In Brief

China expels US media as stand-off escalates

Beijing’s tit-for-tat move raises fears about Hong Kong’s press freedoms

In an escalation of tension between two world superpowers, China is to expel three major US new outlets in retaliation against American restrictions on Chinese journalists.

The decision by China requires US citizens working for The New York Times, The Wall Street Journal and The Washington Post to stop their work and hand in their press cards within 10 days, if their press credentials expire at the end of this year. 

It follows an announcement earlier this month that Washington was slashing the number of Chinese nationals permitted to work at the US offices of state-owned Chinese media outlets.

Washington’s decision came after what US Secretary of State, Mike Pompeo, described as Beijing’s “long-standing intimidation and harassment of journalists”.

–––––––––––––––––––––––––––––––For a round-up of the most important stories from around the world - and a concise, refreshing and balanced take on the week’s news agenda - try The Week magazine. Start your trial subscription today –––––––––––––––––––––––––––––––

The retaliatory move by China is “a hugely damaging attack on foreign media coverage of the country” and an “escalation of the showdown over the press between Washington and Beijing”, reports The Guardian.

Both Chinese state media and US new outlets are currently involved in a tit-for-tat exchange over the origin of the coronavirus.

The NYT also notes that “reporters at foreign news outlets were among those who aggressively reported on the coronavirus pandemic in January and February”, during which time the Chinese government sought to downplay its severity.
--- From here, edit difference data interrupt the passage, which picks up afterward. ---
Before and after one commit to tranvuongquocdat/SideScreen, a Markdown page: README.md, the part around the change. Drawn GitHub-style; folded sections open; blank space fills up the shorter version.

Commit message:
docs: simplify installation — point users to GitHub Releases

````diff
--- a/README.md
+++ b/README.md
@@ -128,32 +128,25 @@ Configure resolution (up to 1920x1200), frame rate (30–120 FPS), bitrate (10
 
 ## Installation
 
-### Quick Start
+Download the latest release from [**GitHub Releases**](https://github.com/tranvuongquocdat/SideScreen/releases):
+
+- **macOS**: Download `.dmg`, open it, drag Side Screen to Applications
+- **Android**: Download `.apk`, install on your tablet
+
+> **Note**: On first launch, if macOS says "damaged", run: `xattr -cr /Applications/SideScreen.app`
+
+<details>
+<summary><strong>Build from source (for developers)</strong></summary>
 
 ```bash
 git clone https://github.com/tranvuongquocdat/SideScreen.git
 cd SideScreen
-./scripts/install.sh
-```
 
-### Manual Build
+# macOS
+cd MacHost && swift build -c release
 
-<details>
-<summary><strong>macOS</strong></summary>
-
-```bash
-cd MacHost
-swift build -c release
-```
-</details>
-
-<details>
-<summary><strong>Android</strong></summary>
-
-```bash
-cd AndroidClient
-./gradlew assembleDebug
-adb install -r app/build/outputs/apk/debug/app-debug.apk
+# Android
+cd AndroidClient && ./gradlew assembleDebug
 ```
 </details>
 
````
The paper also highlights that foreign media has also reported on other issues deemed “extremely sensitive” by Chinese officials in the past year. This includes the mass internment of Chinese Muslims in the Xinjiang region and the “shadowy business dealings of family members of leaders, including President Xi Jinping”.

The latest move will “decimate some of the biggest newsrooms in China and force reporters with decades of experience covering the country to leave,” says the Guardian.

The banned reporters will also be barred from reporting from Hong Kong which has been gripped by nearly a year of protest directed against Beijing.

“That Beijing is preventing the expelled reporters from reporting from Hong Kong and Macau... is a sign of the further erosion of press freedoms in those territories,” adds the NYT.

The Washington Post reports that the move “widens another rift in US-China relations already strained by trade disputes”. 

The act of hostiliy also raises questions about how the world’s two biggest economies will “recalibrate their ties after the coronavirus pandemic”, the paper adds.

Recommended

The history of Pride
People celebrating Pride in London
In Depth

The history of Pride

The countries that have banned conversion therapy
Conversion therapy protest
Why we’re talking about . . .

The countries that have banned conversion therapy

‘Playground insults’: what world leaders have said about Vladimir Putin
G7 leaders
Getting to grips with . . .

‘Playground insults’: what world leaders have said about Vladimir Putin

Quiz of The Week
Protesters outside US Supreme Court
Quizzes and puzzles

Quiz of The Week

Popular articles

Are we heading for World War Three?
Ukrainian soldiers patrol on the frontline in Zolote, Ukraine
In Depth

Are we heading for World War Three?

What happened to Zara Aleena?
Zara Aleena
In Brief

What happened to Zara Aleena?

When will paper £20 and £50 notes expire?
Paper banknotes
Business Briefing

When will paper £20 and £50 notes expire?

The Week Footer Banner